While spending time exploring the muddy alleyways amongst the stone towers high in the village now seemed to hold the particular purpose of being paused in time for the benefit of any tourist venturing into these parts. But perhaps this is merely an added ‘benefit’ for a village that does not wish to try and keep up with the times.
The villagers and people of Georgia are stand-off and uninterested in us as passing tourists. Would it make a difference if they knew we were English and not Russian?
We as ‘travellers’, not wanting to be labelled tourists, come and visit a country like Georgia, looking into it, like watching or participating in a documentary. Catching glimpses of lives before jumping in the car and moving on to the next snapshot.
On a trip such as this, it feels frustrating to quickly join up the dots on the map to tick various sights off, rather than spending enough time to be saturated in the culture.
It is the nature of short, sharp travel – brief experiences to be captured by a single photo to try and sum up an entire region or country.
I think I can imagine how it might feel to be a local Georgian living in a rural village as they start to see greater numbers of tourists from around the world turning up like walking wallets to previously untouched communities. Camera and khaki-clad to share with the world and generate more popularity to a quiet, local corner.
Why would one continue with the hard graft of farm or construction labour, when a much easier Lari can be made from driving a 4×4 up the road and back?
The village was on one of the main routes into Russia, big trucks sped down the main street with containers from other parts of Europe being delivered south.
It had the feel of a truck stop town, only the trucks didn’t stop here, there must have been a more favourable rest point for them, perhaps in Chechnya.
Between a couple of money exchanges serving undesirable rates and small shops with Cha-cha alcohol for sale was a basic café where we found dinner and coffee. The foreboding grey skies brought an early night surrounded by the mountain vistas.
Church of Tsminda Sameba
On a ridge above Kazbegi is the iconic Church of Tsminda Sameba in the shadow of Mount Kazbek 5147m. It truly is spectacular. Arguably the image of Georgia, and for good reason.
Construction work on a more substantial road brings the ‘less able’/lazy to the church, avoiding the 1-hour moderate hike.
An example of small amounts of tourism bringing about changes which then take away from the actual feature. In a few years, the magic of the place will have trickled down the steep-sided slopes.
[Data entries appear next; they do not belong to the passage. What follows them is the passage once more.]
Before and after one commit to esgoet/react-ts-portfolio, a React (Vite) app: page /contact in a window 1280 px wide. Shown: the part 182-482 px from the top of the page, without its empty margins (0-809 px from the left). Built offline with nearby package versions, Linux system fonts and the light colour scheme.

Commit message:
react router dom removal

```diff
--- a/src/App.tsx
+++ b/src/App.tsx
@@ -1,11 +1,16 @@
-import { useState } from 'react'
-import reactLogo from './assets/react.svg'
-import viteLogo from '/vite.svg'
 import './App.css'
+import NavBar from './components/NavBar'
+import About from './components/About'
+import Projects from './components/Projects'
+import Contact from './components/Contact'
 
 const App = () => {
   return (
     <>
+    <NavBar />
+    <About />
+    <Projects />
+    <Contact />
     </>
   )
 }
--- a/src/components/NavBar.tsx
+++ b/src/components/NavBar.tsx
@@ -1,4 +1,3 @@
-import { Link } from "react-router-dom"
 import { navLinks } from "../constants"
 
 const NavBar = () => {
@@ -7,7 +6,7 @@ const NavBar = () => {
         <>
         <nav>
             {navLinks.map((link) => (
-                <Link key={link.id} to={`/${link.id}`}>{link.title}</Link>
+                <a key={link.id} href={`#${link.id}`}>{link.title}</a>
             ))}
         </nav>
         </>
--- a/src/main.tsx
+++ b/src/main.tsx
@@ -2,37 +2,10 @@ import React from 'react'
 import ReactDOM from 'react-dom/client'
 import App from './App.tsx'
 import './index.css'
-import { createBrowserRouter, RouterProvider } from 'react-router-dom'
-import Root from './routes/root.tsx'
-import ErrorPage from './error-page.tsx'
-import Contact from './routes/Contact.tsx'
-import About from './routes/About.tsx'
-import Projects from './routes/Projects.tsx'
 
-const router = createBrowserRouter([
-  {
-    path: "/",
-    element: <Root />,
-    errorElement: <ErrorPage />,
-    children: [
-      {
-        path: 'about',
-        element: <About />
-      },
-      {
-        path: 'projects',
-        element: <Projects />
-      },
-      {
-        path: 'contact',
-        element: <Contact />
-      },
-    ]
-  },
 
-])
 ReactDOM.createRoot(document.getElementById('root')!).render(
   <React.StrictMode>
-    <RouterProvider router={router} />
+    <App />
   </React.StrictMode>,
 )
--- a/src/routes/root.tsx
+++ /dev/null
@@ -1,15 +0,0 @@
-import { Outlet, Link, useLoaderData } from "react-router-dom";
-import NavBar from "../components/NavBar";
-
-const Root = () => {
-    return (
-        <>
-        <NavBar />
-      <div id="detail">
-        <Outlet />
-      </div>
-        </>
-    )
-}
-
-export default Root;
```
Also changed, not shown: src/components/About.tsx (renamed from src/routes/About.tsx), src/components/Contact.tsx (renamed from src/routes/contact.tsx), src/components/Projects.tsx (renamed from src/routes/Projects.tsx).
But fair enough, the tourists bring money, we take memories. This was something that will be ‘spoilt’ in time, so it was a privilege to experience Kazbegi in its current state.